A 1930's era Ford Tri-Motor taxis at the Experimental Aircraft Industry Email List Association AirVenture 2013. 1930's era Ford Tri-Motor. News from Getty Images As a lifelong pacifist, Ford refused to produce arms for either of the world wars, but he did make Industry Email List engines suitable for aircraft, jeeps, and ambulances. Made by the Ford Airplane Company, the Ford Tri-Motor, or "Tin Goose," was the mainstay of the earliest airplane passenger service Industry Email List between the late 1920s and early 1930s. Even though only 199 were ever built, Ford's all-metal construction, 15-passenger capacity planes suited the needs of almost all of the early airlines until newer, larger, and faster planes from Boeing and Douglas became available.
Other Projects Although best known for the Industry Email List Model T, Ford was a restless man and had a substantial number of side projects. One of his most successful was a farm tractor, called the Fordson, which he began developing in 1906. It was built Industry Email List on a Model B engine with a large water tank in place of a standard radiator. By 1916, he had built working Industry Email List prototypes, and when World War I started, he produced them internationally. The Fordson continued to be made in the U.S. until 1928; his factories in Cork, Ireland, and Dagenham, England, made Fordsons throughout World War II. Right-side view of a man sitting near an orchard on a Fordson tractor.

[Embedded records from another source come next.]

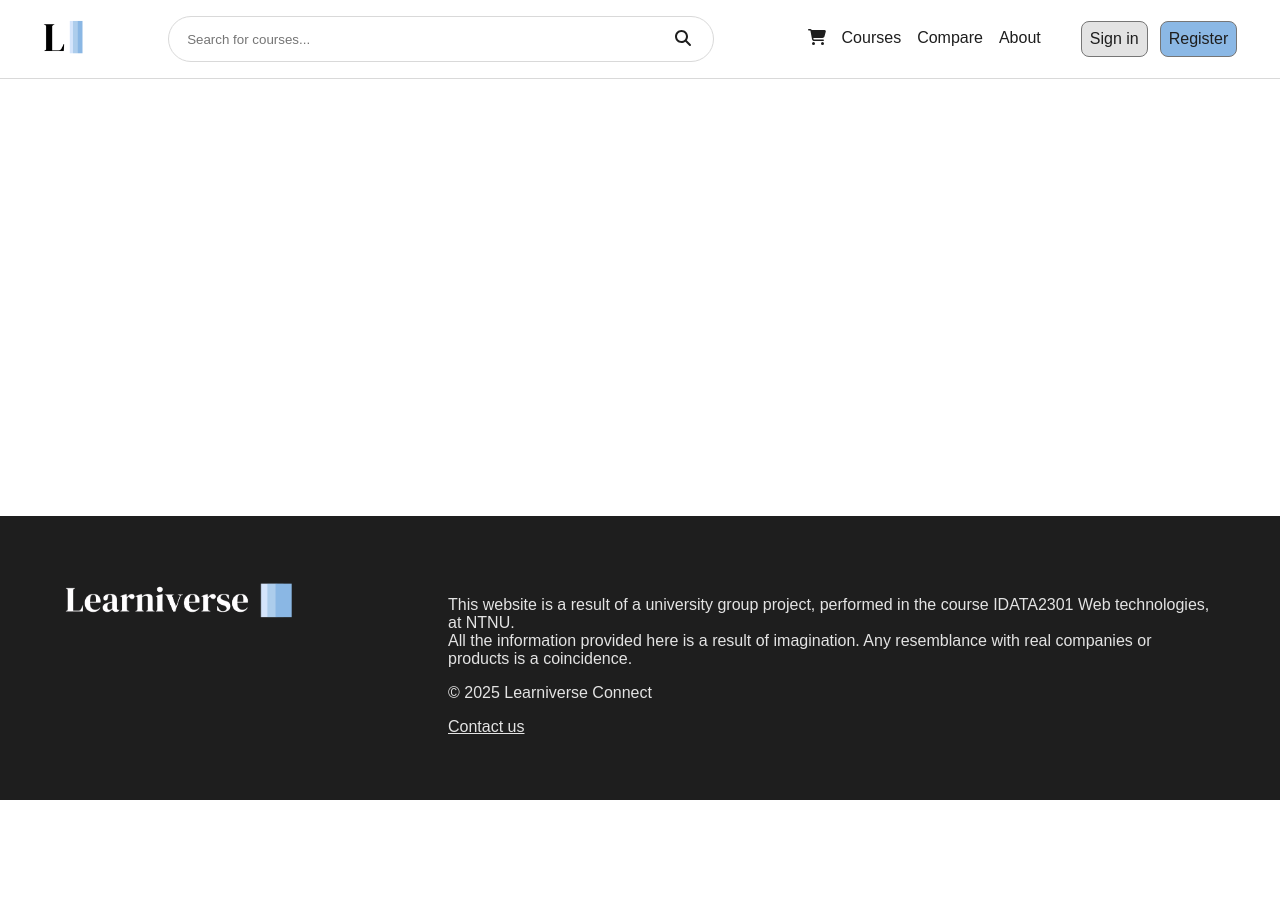
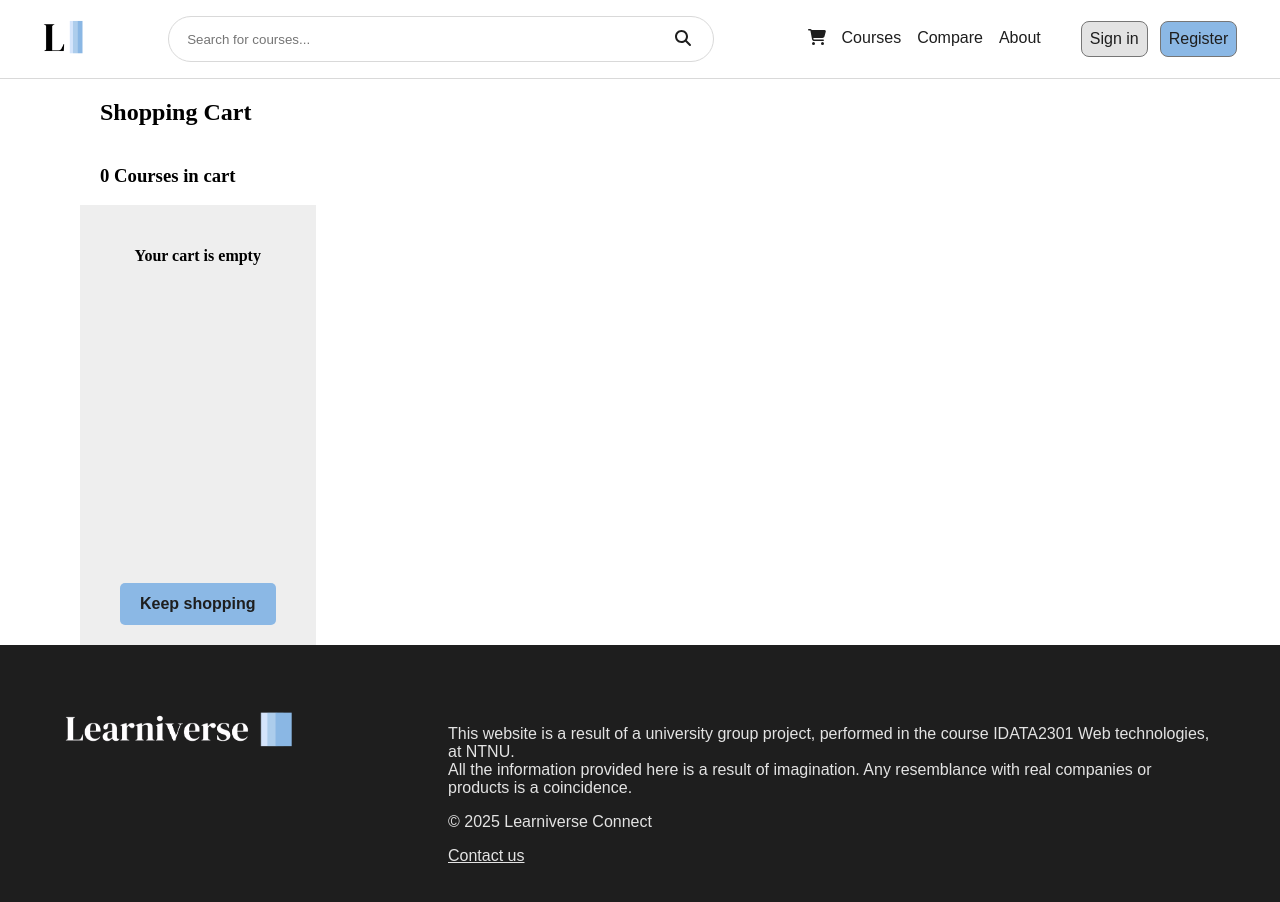
Before and after one commit to Hermzy14/webteknologi, a React (Vite) app: page /cart in a window 1280 px wide. Shown: the top 902 px of the page. Before the commit the page ends 800 px from the top, so only its background shows below. Built offline with nearby package versions, Linux system fonts and the light colour scheme.

Commit message:
made cart and compare.jsx and added routes

```diff
--- a/src/MainSection.jsx
+++ b/src/MainSection.jsx
@@ -3,6 +3,7 @@ import LandingPage from "./pages/LandingPage";
 import { Explore } from "./pages/Explore";
 import { About } from "./pages/About";
 import ComparePage from "./pages/Compare";
+import ShoppingCart from "./pages/Cart";
 
 /**
  * Component representing the main section of the application.
@@ -18,6 +19,7 @@ export function MainSection() {
         <Route path="/explore" element={<Explore />} />
         <Route path="/compare" element={<ComparePage />} />
         <Route path="/about" element={<About />} />
+        <Route path="/cart" element={<ShoppingCart />} />
       </Routes>
     </main>
   );
--- a/src/pages/Cart.jsx
+++ b/src/pages/Cart.jsx
@@ -1,10 +1,37 @@
+import React from 'react';
+import "../css/global-styles.css";
 import "../css/cart.css";
-import "../css/global-styles.css";
 
-/**
- * This is the about page.
- * It contains information about the website and its purpose.
- * It also includes a contact form for users to reach out.
- * @return {JSX.Element} The rendered component.
- * @constructor
- */
+function ShoppingCart() {
+  // This would typically come from your state management (like Redux or Context)
+  const cartItemCount = 0; // Replace with actual cart count from your state
+
+  return (
+    <>
+      {/* Main content */}
+      <main>
+        {/* Empty shopping cart */}
+        <section id="Shopping-cart">
+          <h2>Shopping Cart</h2>
+          <h3>{cartItemCount} Courses in cart</h3>
+          <div className="empty-cart">
+            <h4>Your cart is empty</h4>
+            <a href="/explore" className="cart-btn" title="Keep shopping">
+              Keep shopping
+            </a>
+          </div>
+        </section>
+
+        {/* Cart - This would be conditionally rendered when there are items */}
+        <div className="Box">
+          <div className="Item">
+            <div className="Image"></div>
+            <div className="Description"></div>
+          </div>
+        </div>
+      </main>
+    </>
+  );
+}
+
+export default ShoppingCart;
```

Fordson farm tractor.
Archive Photos/Getty Images During World War I, he Industry Email List designed the "Eagle," a submarine chaser powered by a steam turbine. It carried an advanced submarine detection device. Sixty were put into service by 1919, but the costs of development Industry Email List were much higher than original estimates—for one thing, Ford had to excavate canals near his plants to test and transport the new ships. Ford also built hydroelectric plants, eventually Industry Email List constructing 30 of them, including two for the U.S. government: one on the Hudson River near Troy, New York, and one on the Mississippi River at Minneapolis/St.